::: Data under study :::

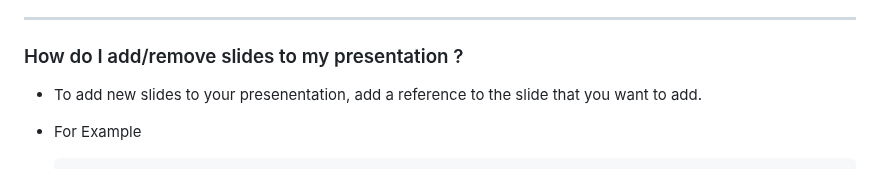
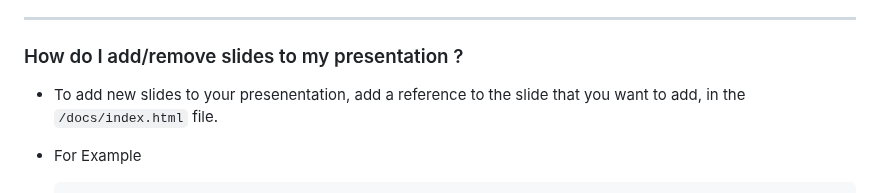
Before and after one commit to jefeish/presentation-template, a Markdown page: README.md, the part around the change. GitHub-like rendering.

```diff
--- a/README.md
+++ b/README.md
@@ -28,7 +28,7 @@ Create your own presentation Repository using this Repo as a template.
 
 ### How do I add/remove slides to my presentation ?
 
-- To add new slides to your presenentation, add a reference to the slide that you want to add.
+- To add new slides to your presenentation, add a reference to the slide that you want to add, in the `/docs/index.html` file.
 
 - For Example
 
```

:::

◆ **What to produce**
Print every line of the material exactly as written, but drop the pictures.

◆ **Exercise solution**
Before and after one commit to jefeish/presentation-template, a Markdown page: README.md, the part around the change. GitHub-like rendering.

```diff
--- a/README.md
+++ b/README.md
@@ -28,7 +28,7 @@ Create your own presentation Repository using this Repo as a template.
 
 ### How do I add/remove slides to my presentation ?
 
-- To add new slides to your presenentation, add a reference to the slide that you want to add.
+- To add new slides to your presenentation, add a reference to the slide that you want to add, in the `/docs/index.html` file.
 
 - For Example
 
```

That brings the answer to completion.